@Kimberly T. Hi. I know this is an old thread but could you maybe give an example if I was going to rent out a unit for $900.00 a month. I'm having trouble rapping my head around these numbers for some reason. I was planning on charging $900.00 for first months rent and $900.00 for deposit. If they needed a holding agreement I was going to hold $200.00 non-refundable and when them moved in add that to the deposit. So they would then pay $900.00 for first month and $700.00 toward deposit, because they already paid $200.00 bringing a total of $1800.00. Does this seem standard and correct. Again thank you so much for your help in advance.
We have a holding fee and deposit - it's called "first/last month's rent & security deposit". In other words, the property stays on the market until first/last/deposit is paid. If the tenant changes their mind after they have paid, but before they move in, we will put the home back on the market but the tenant is responsible until the home is re-rented. Then, when it is re-rented, whatever remains is returned back to the original tenant. If it gets re-rented for the same period (or before) of what the original tenant signed, they would get everything back. If it takes half a month, they'd get half a month and the deposit. ETC.

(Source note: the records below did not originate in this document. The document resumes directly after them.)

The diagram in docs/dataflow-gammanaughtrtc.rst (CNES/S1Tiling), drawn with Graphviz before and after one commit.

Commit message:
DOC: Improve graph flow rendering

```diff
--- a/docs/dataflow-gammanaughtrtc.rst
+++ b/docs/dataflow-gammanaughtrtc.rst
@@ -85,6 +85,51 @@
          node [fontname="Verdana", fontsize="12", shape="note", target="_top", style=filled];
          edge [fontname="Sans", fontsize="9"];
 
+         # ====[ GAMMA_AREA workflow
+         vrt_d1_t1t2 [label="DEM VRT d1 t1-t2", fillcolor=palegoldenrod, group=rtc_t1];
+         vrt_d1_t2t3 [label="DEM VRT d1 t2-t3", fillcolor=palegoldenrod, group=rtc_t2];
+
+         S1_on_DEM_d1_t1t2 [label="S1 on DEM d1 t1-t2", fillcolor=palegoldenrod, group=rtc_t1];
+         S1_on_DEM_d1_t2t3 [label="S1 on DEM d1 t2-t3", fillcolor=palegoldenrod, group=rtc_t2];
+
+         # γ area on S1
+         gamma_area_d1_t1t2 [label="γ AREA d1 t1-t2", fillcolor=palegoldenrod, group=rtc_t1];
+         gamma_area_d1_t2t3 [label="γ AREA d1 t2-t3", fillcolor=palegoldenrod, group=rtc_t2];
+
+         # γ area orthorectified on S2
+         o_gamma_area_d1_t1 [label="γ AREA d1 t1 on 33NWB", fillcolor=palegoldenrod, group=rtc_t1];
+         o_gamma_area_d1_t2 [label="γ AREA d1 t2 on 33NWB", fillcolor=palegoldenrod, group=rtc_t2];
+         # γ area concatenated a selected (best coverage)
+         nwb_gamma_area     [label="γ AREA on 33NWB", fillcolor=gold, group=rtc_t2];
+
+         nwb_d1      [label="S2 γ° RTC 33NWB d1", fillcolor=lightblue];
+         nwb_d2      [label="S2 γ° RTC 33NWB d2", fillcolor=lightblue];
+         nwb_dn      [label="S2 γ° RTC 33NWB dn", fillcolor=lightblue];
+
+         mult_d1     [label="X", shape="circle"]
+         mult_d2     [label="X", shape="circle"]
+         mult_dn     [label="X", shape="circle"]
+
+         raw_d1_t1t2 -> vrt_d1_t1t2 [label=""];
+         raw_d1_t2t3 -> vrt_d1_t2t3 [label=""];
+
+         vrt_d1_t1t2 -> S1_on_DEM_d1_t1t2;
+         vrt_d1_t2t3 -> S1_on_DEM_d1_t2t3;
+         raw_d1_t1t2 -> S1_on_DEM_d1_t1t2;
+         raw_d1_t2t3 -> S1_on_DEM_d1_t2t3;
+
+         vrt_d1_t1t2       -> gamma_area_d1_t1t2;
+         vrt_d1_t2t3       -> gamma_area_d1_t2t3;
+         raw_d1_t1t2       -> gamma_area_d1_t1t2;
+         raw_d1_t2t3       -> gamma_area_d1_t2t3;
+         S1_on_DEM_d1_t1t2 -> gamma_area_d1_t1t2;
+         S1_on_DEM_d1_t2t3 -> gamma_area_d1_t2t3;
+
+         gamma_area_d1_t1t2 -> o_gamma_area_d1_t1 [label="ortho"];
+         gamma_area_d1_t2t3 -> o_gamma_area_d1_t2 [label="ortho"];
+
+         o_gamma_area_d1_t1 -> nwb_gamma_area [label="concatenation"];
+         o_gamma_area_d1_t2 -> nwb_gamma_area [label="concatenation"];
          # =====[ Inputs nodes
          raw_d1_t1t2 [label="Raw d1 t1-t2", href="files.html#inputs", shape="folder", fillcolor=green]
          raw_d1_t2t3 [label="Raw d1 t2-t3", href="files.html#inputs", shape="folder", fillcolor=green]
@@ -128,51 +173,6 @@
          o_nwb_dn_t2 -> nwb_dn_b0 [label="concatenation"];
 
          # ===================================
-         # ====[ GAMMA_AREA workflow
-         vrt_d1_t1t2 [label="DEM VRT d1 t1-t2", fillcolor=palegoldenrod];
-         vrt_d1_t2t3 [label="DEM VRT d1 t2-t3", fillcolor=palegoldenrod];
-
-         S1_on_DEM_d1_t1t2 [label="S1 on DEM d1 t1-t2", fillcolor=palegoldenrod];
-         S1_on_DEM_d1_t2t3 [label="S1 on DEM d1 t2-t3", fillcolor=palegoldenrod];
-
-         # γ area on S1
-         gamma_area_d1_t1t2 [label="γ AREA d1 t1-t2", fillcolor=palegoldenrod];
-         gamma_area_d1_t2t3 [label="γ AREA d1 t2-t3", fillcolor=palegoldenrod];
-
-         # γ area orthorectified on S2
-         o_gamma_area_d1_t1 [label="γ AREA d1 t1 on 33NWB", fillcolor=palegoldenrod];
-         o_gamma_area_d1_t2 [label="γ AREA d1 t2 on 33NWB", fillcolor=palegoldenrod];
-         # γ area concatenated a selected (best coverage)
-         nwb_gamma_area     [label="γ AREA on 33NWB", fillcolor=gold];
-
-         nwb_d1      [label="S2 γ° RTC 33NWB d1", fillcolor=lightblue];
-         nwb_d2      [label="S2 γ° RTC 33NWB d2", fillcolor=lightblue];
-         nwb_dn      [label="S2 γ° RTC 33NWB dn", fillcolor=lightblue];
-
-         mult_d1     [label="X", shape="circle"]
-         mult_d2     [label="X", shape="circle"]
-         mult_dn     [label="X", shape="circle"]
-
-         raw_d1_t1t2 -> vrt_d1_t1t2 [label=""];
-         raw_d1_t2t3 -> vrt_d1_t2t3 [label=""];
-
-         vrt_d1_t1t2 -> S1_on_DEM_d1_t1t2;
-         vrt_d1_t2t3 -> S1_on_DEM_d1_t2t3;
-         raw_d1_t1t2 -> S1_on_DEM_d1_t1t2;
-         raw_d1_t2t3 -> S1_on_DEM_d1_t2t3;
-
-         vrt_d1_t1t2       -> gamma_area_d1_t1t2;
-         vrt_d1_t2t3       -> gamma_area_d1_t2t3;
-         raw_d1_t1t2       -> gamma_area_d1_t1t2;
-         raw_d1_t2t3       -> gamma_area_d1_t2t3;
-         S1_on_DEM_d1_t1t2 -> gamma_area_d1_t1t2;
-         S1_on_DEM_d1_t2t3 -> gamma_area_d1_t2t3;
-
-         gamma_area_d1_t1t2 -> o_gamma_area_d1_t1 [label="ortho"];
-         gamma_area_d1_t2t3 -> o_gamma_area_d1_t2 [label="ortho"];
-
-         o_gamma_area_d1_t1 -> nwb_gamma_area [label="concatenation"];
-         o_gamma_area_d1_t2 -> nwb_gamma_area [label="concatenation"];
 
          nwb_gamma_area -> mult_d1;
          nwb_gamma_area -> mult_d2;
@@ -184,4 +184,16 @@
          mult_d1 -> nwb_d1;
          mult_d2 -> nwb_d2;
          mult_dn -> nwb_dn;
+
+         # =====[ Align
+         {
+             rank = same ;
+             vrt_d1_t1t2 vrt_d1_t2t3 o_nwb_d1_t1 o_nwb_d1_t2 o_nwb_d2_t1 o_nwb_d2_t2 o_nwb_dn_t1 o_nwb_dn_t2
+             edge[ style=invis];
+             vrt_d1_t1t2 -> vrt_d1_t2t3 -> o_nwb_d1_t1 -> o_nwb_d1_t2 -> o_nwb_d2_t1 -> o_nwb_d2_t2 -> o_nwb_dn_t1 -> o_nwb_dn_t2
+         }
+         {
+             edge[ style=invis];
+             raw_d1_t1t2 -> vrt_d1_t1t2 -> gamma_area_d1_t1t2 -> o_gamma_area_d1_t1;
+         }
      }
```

Once the lease is signed and the funds paid & cleared, the marketing is shut down. Until then, we proceed as if the house is still available. Keep in mind we allow 48 hours from the time they receive the lease to sign it and submit payment; once that window closes, they can still sign the lease but we will resume taking applications from other interested parties.
Holding fee(not deposit). One months rent, which rolls over into security deposit at lease signing. Non-refundable. The reason is, at that point I've approved the tenant and taken the rental off the market. If the tenant changes their mind, I'm potentially out a month's rent possibly several as other potential tenants see it removed and move on to other rentals.